- _YOUR GOAL_:
Please go through the listing below and count the lines where the string "webapp" appears. Answer with the number only.

- _RAW DATA_:
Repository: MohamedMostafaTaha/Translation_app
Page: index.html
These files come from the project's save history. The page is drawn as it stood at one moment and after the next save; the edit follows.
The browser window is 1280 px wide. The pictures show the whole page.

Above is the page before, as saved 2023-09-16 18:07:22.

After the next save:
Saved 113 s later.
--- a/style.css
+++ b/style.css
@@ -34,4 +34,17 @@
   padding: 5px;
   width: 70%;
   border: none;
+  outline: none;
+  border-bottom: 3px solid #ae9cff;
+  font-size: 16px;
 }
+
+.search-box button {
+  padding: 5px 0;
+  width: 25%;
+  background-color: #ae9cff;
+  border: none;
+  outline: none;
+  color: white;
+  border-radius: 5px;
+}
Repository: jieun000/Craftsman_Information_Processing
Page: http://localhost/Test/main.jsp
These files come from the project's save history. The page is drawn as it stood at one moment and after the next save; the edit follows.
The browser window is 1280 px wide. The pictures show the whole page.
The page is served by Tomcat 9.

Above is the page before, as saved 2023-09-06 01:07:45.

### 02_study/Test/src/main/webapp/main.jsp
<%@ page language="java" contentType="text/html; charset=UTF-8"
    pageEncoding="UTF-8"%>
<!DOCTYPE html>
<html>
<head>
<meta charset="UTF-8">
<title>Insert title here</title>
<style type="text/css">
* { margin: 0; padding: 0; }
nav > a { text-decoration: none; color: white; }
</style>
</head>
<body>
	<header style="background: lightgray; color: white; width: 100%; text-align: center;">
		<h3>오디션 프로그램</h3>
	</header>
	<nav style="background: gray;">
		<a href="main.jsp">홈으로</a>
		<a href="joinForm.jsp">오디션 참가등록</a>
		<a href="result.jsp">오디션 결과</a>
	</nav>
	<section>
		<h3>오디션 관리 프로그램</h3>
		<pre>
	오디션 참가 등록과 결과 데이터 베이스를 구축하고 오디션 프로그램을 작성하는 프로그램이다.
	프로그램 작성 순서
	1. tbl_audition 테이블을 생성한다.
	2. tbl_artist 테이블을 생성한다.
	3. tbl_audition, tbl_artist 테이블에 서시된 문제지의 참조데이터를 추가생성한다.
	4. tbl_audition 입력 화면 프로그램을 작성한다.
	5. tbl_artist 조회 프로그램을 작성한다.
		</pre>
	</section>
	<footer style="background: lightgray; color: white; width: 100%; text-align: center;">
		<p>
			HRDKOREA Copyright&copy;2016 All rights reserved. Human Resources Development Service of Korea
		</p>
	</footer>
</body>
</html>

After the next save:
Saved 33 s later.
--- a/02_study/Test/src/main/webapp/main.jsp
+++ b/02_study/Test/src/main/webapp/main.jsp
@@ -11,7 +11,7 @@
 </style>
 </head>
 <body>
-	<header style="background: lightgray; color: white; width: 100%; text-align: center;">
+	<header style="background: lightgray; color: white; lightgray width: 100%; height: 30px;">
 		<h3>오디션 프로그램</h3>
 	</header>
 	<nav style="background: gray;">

- _SOLVED EXERCISE_:
3